The truth of doors is that sometimes, we don’t like what or who is on the other side. Often, what’s on our side—the known, the imaginable—is safe, comforting, and easy. We don’t have to think too hard; we can go into autopilot mode, like brushing our teeth or breathing. And autopilot is good for getting things done, but not great for creativity. To think, then, of opening doors as the writer’s “job” as Solnit states, is deceptively simple: once that door is open, the work has just begun, and who knows what will come inside?
Still, at the end of the day, great artists never became great by playing it safe. Great artists must find the unfindable. Or at least try.
7 Open Doors: One for Every Day of the Week
If you’ve never opened a door, I’ve compiled a few of my favorites below. Some of these appear in my upcoming book, Words and Wonder, and some are brand new. Some are geared toward fiction, others poetry, nonfiction, and hybrid forms, but many have no specific genre. Start from the beginning, or at the end, or anywhere in between, and I hope that you always, always, use writing as an invitation.
1.Write this line down:
“That summer, everybody was listening to that song. It was playing everywhere.” Next, look up and listen to this song: “Come Meh Weh” by Sudan Archives. Write whatever words come to you as you listen, whatever feelings you feel, whatever you see in your mind’s eye. If it helps, you can close your eyes for a minute, or for the entire song first. When the song is done, write a short piece of flash fiction or poetry.
2. Write somewhere in water—literally.
Take your notebook and write in the ocean, a river, a pool, or even your bathtub. Can you “become” water? Describe that for a page, or more.
3. Choose an element from the periodic table.
Do research on it for 10-15 minutes, then incorporate your findings into a scene of dialogue between three or more characters.
4. Choose a piece of your writing and create a playlist for it.
This can be for a long project, say, a book, or perhaps for a poem or blog. Try listening to this playlist every time you write. Alternatively, make a writing playlist, perhaps filled with songs that make you feel calm and inspired in order to settle down at your writing desk with more ease.
5. Write a scene, essayette, story, or poem in which a syzygy occurs.
SYZYGY is defined as “the nearly straight-line configuration of three celestial bodies (such as the sun, moon, and earth during a solar or lunar eclipse) in a gravitational system.
6. Write somewhere unexpected today.
This could be in your car, or in a diner, or under your bed, or on a slide. Put your body in a new (and safe, of course) place, and see what happens to your writing.
7. Sit down in front of a door, any door.

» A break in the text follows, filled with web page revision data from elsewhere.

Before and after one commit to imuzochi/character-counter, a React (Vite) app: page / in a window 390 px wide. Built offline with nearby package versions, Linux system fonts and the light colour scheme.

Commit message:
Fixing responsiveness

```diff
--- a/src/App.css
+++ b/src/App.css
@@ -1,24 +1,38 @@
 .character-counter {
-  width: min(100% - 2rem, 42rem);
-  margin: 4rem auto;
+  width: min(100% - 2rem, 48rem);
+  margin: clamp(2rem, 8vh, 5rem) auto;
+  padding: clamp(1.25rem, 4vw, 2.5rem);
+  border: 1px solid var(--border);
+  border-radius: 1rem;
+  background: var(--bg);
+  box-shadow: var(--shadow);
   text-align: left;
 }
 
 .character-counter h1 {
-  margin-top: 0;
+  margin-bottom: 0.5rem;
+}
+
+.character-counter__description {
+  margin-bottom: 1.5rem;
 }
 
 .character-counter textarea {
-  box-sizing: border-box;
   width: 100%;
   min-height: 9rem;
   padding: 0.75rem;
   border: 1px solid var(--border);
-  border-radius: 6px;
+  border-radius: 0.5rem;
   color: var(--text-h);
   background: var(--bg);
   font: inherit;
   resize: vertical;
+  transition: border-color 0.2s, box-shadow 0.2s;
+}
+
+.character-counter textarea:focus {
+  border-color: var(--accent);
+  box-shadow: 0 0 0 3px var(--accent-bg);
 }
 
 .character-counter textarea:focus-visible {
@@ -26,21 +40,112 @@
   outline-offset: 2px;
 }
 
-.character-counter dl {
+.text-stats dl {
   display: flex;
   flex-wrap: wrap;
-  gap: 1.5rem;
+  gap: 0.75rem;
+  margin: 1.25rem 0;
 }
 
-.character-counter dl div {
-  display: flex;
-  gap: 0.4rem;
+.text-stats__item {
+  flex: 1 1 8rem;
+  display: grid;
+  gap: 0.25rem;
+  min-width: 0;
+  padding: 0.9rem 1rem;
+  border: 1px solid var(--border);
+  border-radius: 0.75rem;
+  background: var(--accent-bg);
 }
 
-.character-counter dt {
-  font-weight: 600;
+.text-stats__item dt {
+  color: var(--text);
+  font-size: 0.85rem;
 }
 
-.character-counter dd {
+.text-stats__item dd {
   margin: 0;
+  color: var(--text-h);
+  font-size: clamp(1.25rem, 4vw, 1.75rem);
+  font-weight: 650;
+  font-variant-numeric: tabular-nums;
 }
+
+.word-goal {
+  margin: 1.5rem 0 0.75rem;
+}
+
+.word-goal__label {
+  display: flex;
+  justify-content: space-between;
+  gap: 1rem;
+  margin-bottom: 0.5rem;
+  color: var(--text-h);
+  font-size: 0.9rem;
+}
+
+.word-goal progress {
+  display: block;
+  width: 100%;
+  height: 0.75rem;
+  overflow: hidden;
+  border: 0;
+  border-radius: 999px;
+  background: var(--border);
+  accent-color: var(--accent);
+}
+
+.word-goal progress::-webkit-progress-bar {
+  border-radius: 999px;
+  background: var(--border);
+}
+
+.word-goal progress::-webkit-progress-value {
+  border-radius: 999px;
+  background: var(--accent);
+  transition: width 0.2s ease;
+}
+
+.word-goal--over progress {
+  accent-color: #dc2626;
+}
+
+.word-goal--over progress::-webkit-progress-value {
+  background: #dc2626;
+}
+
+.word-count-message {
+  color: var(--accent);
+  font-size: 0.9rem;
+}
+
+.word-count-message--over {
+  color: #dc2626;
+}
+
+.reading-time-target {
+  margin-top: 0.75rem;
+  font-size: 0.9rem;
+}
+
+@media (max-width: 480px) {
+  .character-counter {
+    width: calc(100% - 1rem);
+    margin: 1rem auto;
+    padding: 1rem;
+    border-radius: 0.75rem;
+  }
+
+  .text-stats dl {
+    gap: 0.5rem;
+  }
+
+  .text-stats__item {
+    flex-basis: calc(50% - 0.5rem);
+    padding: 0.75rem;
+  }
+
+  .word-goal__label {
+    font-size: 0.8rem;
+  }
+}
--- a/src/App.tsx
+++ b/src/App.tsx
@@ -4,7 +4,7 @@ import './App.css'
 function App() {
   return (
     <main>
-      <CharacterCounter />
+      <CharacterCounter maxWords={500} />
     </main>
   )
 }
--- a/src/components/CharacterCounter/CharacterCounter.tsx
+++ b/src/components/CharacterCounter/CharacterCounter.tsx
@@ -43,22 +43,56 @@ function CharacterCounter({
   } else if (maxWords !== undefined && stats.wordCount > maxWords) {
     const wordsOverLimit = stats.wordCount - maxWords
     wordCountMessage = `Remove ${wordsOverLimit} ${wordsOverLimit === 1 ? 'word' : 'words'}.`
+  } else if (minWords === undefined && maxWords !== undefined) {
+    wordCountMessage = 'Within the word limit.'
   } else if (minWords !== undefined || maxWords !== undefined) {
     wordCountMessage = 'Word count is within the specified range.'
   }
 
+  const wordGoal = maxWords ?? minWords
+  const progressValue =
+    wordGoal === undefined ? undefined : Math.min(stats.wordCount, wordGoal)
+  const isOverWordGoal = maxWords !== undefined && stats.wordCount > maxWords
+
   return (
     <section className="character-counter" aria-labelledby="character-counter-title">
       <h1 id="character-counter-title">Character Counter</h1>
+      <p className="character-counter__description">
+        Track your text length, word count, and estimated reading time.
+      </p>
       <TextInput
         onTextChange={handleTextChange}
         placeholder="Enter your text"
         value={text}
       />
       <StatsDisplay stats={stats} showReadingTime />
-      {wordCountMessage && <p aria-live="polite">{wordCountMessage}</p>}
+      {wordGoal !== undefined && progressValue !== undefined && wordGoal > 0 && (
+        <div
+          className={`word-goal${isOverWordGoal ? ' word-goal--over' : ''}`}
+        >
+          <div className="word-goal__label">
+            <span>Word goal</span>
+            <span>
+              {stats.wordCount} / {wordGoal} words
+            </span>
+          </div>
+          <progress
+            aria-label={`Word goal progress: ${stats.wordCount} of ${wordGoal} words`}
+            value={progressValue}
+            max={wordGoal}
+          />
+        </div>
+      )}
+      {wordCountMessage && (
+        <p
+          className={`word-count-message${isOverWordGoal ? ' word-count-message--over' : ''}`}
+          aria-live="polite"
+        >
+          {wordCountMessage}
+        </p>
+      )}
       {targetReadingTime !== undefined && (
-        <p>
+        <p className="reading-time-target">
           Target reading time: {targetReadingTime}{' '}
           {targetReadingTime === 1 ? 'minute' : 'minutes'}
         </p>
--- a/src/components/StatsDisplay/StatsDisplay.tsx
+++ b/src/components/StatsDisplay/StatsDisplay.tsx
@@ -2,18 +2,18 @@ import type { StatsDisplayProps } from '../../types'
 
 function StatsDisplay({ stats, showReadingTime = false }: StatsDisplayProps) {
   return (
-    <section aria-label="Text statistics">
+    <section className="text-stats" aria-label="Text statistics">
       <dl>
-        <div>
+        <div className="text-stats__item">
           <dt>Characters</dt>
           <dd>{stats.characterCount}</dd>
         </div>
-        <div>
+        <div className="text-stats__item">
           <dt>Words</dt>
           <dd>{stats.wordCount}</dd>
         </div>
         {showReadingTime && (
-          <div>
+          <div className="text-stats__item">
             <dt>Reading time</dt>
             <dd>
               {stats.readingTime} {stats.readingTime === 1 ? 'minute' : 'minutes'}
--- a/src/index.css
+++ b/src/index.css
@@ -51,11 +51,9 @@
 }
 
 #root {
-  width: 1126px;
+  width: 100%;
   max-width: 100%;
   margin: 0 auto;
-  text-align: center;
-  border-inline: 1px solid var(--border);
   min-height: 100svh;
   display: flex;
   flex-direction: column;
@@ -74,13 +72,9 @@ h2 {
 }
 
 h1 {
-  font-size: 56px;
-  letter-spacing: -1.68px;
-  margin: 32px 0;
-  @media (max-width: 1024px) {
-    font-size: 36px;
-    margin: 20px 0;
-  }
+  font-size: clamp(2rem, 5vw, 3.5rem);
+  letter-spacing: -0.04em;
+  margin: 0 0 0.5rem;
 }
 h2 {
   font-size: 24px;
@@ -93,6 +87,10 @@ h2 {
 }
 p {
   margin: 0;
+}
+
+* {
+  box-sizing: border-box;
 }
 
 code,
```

Close your eyes. Imagine yourself opening it, and on the other side is someone or some being, you have never met before, but triggers a memory you forgot you had buried long ago. Open your eyes. Describe what or who is on the other side, and if you don’t know where to start, start like this: “we both knew that this was the day our lives would change forever.”
Tell us in the comments: Have you found any open doors in your writing? What happened next?
DANA DE GREFF is the author of Alterations, winner of the Rane Arroyo Chapbook Series. She has taught Creative Writing at the University of Texas at Austin, the University of Miami, Books & Books, The Loft Literary Center, Austin Bat Cave, Writing Workshops, and Writers.com. She’s the recipient of a 2021 Pushcart Prize Nomination and her work has appeared in Cosmonauts Avenue, PANK, Origins Journal, and Gulf Stream Magazine, among others. She works with emerging and established writers, helping them bring their books to life through creative tools, publishing insight, and mentorship. Words and Wonder is her first book of nonfiction.
Find out more at her website and follow her on Instagram